The authors review the physics of ultrafast dynamics in semiconductors and their heterostructures, including both the observed experimental phenomena and the theoretical description of the processes. These are probed by ultrafast optical excitation, generating nonequilibrium states that can be monitored by time-resolved spectroscopy. Light pulses create coherent superpositions of states, and the dynamics of the associated phase relationships can be directly investigated by means of many-pulse experiments. The commonly used experimental techniques are briefly reviewed. A variety of different phenomena can be described within a common theoretical framework based on the density-matrix formalism. The important interactions of the carriers included in the theoretical description are the phonon interactions, the interactions with classical and quantum light fields, and the Coulomb interaction among the carriers themselves. These interactions give rise to a strong interplay between phase coherence and relaxation, which strongly affects the non equilibrium dynamics. Based on the general theory, the authors review the physical phenomena in various semiconductor structures including superlattices, quantum wells, quantum wires, and bulk media. Particular results which have played a central role in understanding the microscopic origins of the relaxation processes are discussed in detail.

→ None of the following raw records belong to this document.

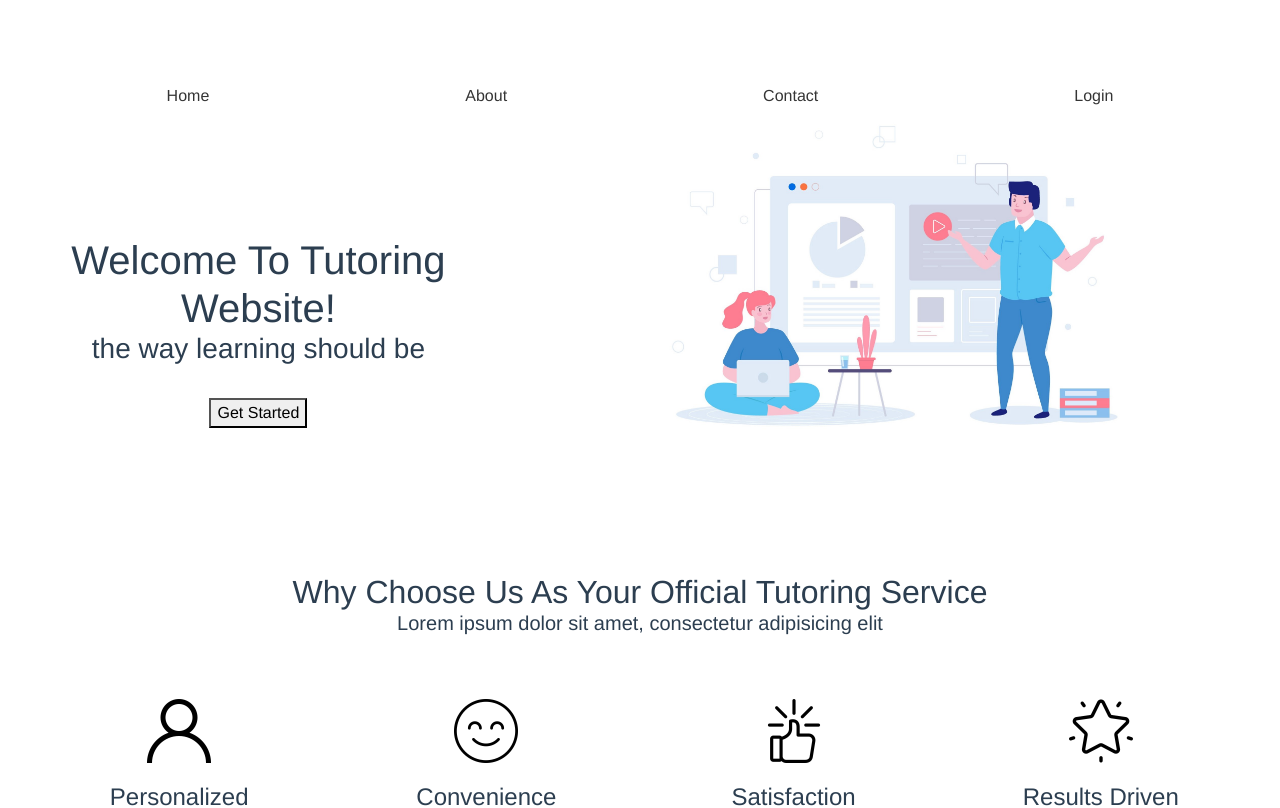
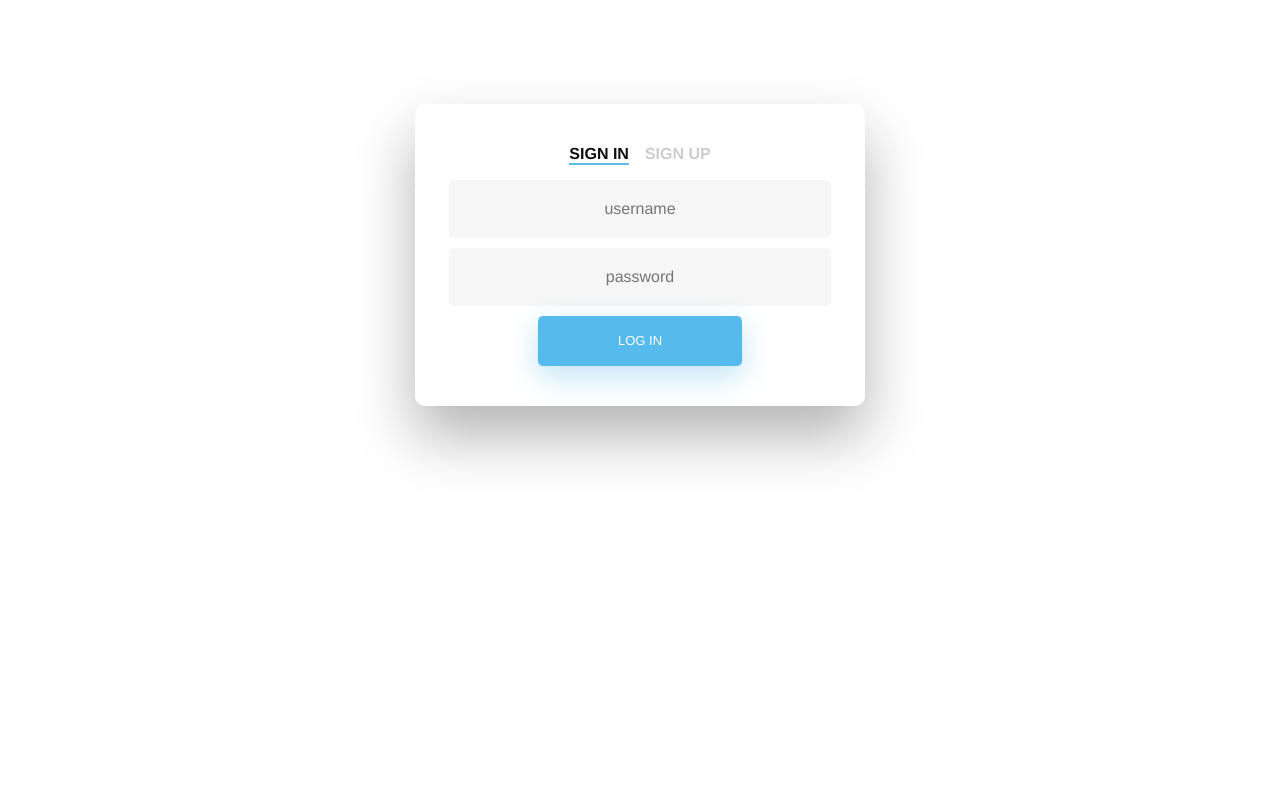
Before and after one commit to McGill-ECSE321-Fall2019/project-group-10, a Vue app in the folder project-frontend/: page / in a window 1280 px wide. Shown: the top 808 px of the page. Built offline with nearby package versions, Linux system fonts and the light colour scheme.

Commit message:
Finished login/signup page

```diff
--- a/project-frontend/src/App.vue
+++ b/project-frontend/src/App.vue
@@ -1,16 +1,18 @@
 <template>
   <div id="app">
-    <Startup />
+    <!-- <Startup /> -->
+    <Login />
     <router-view></router-view>
   </div>
 </template>
 
 <script>
 import Startup from './components/Startup'
+import Login from './components/login'
 export default {
   name: 'app',
   components: {
-    Startup
+    Startup, Login
   }
 }
 </script>
--- a/project-frontend/src/components/Startup.vue
+++ b/project-frontend/src/components/Startup.vue
@@ -64,7 +64,7 @@
 
 
 <section class="contact" id="contact">
-<h3>"In order to reach out to us, you can simply email us at <br><a href="#">group-10@mail.mcgill.ca</a>"</h3>
+<h4>"In order to reach out to us, you can simply email us at <br><a href="#">group-10@mail.mcgill.ca</a>"</h4>
 
 </section>
 
@@ -138,11 +138,6 @@ export default {
     height:auto;
 }
 
-.intro img:hover{
-        transition: 0.7s;
-	transform: scale(1.05);
-}
-
 button{
     margin-top: 2rem;
 }
--- /dev/null
+++ b/project-frontend/src/components/login.vue
@@ -0,0 +1,370 @@
+
+
+<template>
+<span class="container">
+<!-- "class="signin"" -->
+
+  <div>
+        <div class="wrapper fadeInDown">
+            <div id="formContent">
+            <!-- Tabs Titles -->
+            <h2  @click="signInClick" class="active"> Sign In </h2>
+            <h2   @click="toggleClass"  class="inactive underlineHover signingup">Sign Up </h2>
+
+            <!-- Login Form -->
+            <form>
+            <input type="text" id="username" class="fadeIn second" name="login" placeholder="username">
+            <input type="text" id="password" class="fadeIn third" name="login" placeholder="password">
+            <input type="submit" class="fadeIn fourth" value="Log In">
+            <div class="signup" v-bind:class="{'available': available}">
+              <input type="text" id="name"  name="login" placeholder="name">
+              <input type="text" id="password"  name="login" placeholder="email">
+              <input type="text" id="age"  name="login" placeholder="age">
+              <input type="text" id="phonenumber"  name="login" placeholder="phonenumber">
+              <input type="submit" class="fadeIn fourth" value="Sign Up">
+            </div>
+            </form>
+        </div>
+            </div>
+    </div>
+
+
+
+<!--
+     <div class="signup hidden">
+          <div class="wrapper">
+              <div id="formContent"> -->
+              <!-- Tabs Titles -->
+              <!-- <h2 class="inactive underlineHover signingIn"> Sign In </h2>
+              <h2 class="active">Sign Up </h2> -->
+
+
+              <!-- Signup Form -->
+              <!-- <form>
+              <input type="text" id="name"  name="login" placeholder="name">
+              <input type="text" id="password"  name="login" placeholder="email">
+              <input type="text" id="age"  name="login" placeholder="age">
+              <input type="text" id="phonenumber"  name="login" placeholder="phonenumber">
+              <input type="submit" class="fadeIn fourth" value="Log In">
+              </form>
+              </div>
+          </div>
+      </div>  -->
+
+</span>
+</template>
+
+
+ <script>
+export default {
+  name: "formContent",
+  data(){
+    return{
+    available:true,
+    }
+  },
+  methods:{
+      // selectSignup(){
+      //   var signin = document.getElementsByClassName("signin");
+      //   var signup = document.getElementsByClassName("signup");
+      //   signin.classList.add("hidden");
+      //   signup.classList.remove("hidden");
+      // }
+
+      toggleClass(){
+        this.available = false;
+        // if(this.available==false){
+        //   this.available=true;
+        // }else{
+        // this.available = false;}
+      },
+
+      signInClick(){
+          this.available=true;
+
+      }
+  }
+}
+</script>
+
+
+
+
+
+
+
+
+
+<style scoped>
+
+.available{
+    display: none;
+}
+
+
+/* BASIC */
+
+html {
+  background-color: #56baed;
+}
+
+body {
+  font-family: Arial, sans-serif;
+  height: 100vh;
+}
+
+a {
+  color: #92badd;
+  display:inline-block;
+  text-decoration: none;
+  font-weight: 400;
+}
+
+h2 {
+  text-align: center;
+  font-size: 16px;
+  font-weight: 600;
+  text-transform: uppercase;
+  display:inline-block;
+  margin: 40px 8px 10px 8px;
+  color: #cccccc;
+}
+
+
+
+/* STRUCTURE */
+
+.wrapper {
+  display: flex;
+  align-items: center;
+  flex-direction: column;
+  justify-content: center;
+  width: 100%;
+  min-height: 100%;
+  padding: 20px;
+}
+
+#formContent {
+  -webkit-border-radius: 10px 10px 10px 10px;
+  border-radius: 10px 10px 10px 10px;
+  background: #fff;
+  padding: 30px;
+  width: 90%;
+  max-width: 450px;
+  position: relative;
+  padding: 0px;
+  -webkit-box-shadow: 0 30px 60px 0 rgba(0,0,0,0.3);
+  box-shadow: 0 30px 60px 0 rgba(0,0,0,0.3);
+  text-align: center;
+}
+
+#formFooter {
+  background-color: #f6f6f6;
+  border-top: 1px solid #dce8f1;
+  padding: 25px;
+  text-align: center;
+  -webkit-border-radius: 0 0 10px 10px;
+  border-radius: 0 0 10px 10px;
+}
+
+
+
+/* TABS */
+
+h2.inactive {
+  color: #cccccc;
+}
+
+h2.active {
+  color: #0d0d0d;
+  border-bottom: 2px solid #5fbae9;
+}
+
+
+
+/* FORM TYPOGRAPHY*/
+
+input[type=button], input[type=submit], input[type=reset]  {
+  background-color: #56baed;
+  border: none;
+  color: white;
+  padding: 15px 80px;
+  text-align: center;
+  text-decoration: none;
+  display: inline-block;
+  text-transform: uppercase;
+  font-size: 13px;
+  -webkit-box-shadow: 0 10px 30px 0 rgba(95,186,233,0.4);
+  box-shadow: 0 10px 30px 0 rgba(95,186,233,0.4);
+  -webkit-border-radius: 5px 5px 5px 5px;
+  border-radius: 5px 5px 5px 5px;
+  margin: 5px 20px 40px 20px;
+  -webkit-transition: all 0.3s ease-in-out;
+  -moz-transition: all 0.3s ease-in-out;
+  -ms-transition: all 0.3s ease-in-out;
+  -o-transition: all 0.3s ease-in-out;
+  transition: all 0.3s ease-in-out;
+}
+
+input[type=button]:hover, input[type=submit]:hover, input[type=reset]:hover  {
+  background-color: #39ace7;
+}
+
+input[type=button]:active, input[type=submit]:active, input[type=reset]:active  {
+  -moz-transform: scale(0.95);
+  -webkit-transform: scale(0.95);
+  -o-transform: scale(0.95);
+  -ms-transform: scale(0.95);
+  transform: scale(0.95);
+}
+
+input[type=text] {
+  background-color: #f6f6f6;
+  border: none;
+  color: #0d0d0d;
+  padding: 15px 32px;
+  text-align: center;
+  text-decoration: none;
+  display: inline-block;
+  font-size: 16px;
+  margin: 5px;
+  width: 85%;
+  border: 2px solid #f6f6f6;
+  -webkit-transition: all 0.5s ease-in-out;
+  -moz-transition: all 0.5s ease-in-out;
+  -ms-transition: all 0.5s ease-in-out;
+  -o-transition: all 0.5s ease-in-out;
+  transition: all 0.5s ease-in-out;
+  -webkit-border-radius: 5px 5px 5px 5px;
+  border-radius: 5px 5px 5px 5px;
+}
+
+input[type=text]:focus {
+  background-color: #fff;
+  border-bottom: 2px solid #5fbae9;
+}
+
+input[type=text]:placeholder {
+  color: #cccccc;
+}
+
+
+
+/* ANIMATIONS */
+
+/* Simple CSS3 Fade-in-down Animation */
+.fadeInDown {
+  -webkit-animation-name: fadeInDown;
+  animation-name: fadeInDown;
+  -webkit-animation-duration: 1s;
+  animation-duration: 1s;
+  -webkit-animation-fill-mode: both;
+  animation-fill-mode: both;
+}
+
+@-webkit-keyframes fadeInDown {
+  0% {
+    opacity: 0;
+    -webkit-transform: translate3d(0, -100%, 0);
+    transform: translate3d(0, -100%, 0);
+  }
+  100% {
+    opacity: 1;
+    -webkit-transform: none;
+    transform: none;
+  }
+}
+
+@keyframes fadeInDown {
+  0% {
+    opacity: 0;
+    -webkit-transform: translate3d(0, -100%, 0);
+    transform: translate3d(0, -100%, 0);
+  }
+  100% {
+    opacity: 1;
+    -webkit-transform: none;
+    transform: none;
+  }
+}
+
+/* Simple CSS3 Fade-in Animation */
+@-webkit-keyframes fadeIn { from { opacity:0; } to { opacity:1; } }
+@-moz-keyframes fadeIn { from { opacity:0; } to { opacity:1; } }
+@keyframes fadeIn { from { opacity:0; } to { opacity:1; } }
+
+.fadeIn {
+  opacity:0;
+  -webkit-animation:fadeIn ease-in 1;
+  -moz-animation:fadeIn ease-in 1;
+  animation:fadeIn ease-in 1;
+
+  -webkit-animation-fill-mode:forwards;
+  -moz-animation-fill-mode:forwards;
+  animation-fill-mode:forwards;
+
+  -webkit-animation-duration:1s;
+  -moz-animation-duration:1s;
+  animation-duration:1s;
+}
+
+.fadeIn.first {
+  -webkit-animation-delay: 0.4s;
+  -moz-animation-delay: 0.4s;
+  animation-delay: 0.4s;
+}
+
+.fadeIn.second {
+  -webkit-animation-delay: 0.6s;
+  -moz-animation-delay: 0.6s;
+  animation-delay: 0.6s;
+}
+
+.fadeIn.third {
+  -webkit-animation-delay: 0.8s;
+  -moz-animation-delay: 0.8s;
+  animation-delay: 0.8s;
+}
+
+.fadeIn.fourth {
+  -webkit-animation-delay: 1s;
+  -moz-animation-delay: 1s;
+  animation-delay: 1s;
+}
+
+/* Simple CSS3 Fade-in Animation */
+.underlineHover:after {
+  display: block;
+  left: 0;
+  bottom: -10px;
+  width: 0;
+  height: 2px;
+  background-color: #56baed;
+  content: "";
+  transition: width 0.2s;
+}
+
+.underlineHover:hover {
+  color: #0d0d0d;
+}
+
+.underlineHover:hover:after{
+  width: 100%;
+}
+
+
+
+/* OTHERS */
+
+*:focus {
+    outline: none;
+}
+
+#icon {
+  width:60%;
+}
+
+* {
+  box-sizing: border-box;
+}
+</style>
```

|Titolo:||Ultrafast phenomena in photoexcited semiconductors|
|Data di pubblicazione:||2002|
|Digital Object Identifier (DOI):||10.1103/RevModPhys.74.895|
|Appare nelle tipologie:||1.1 Articolo in rivista|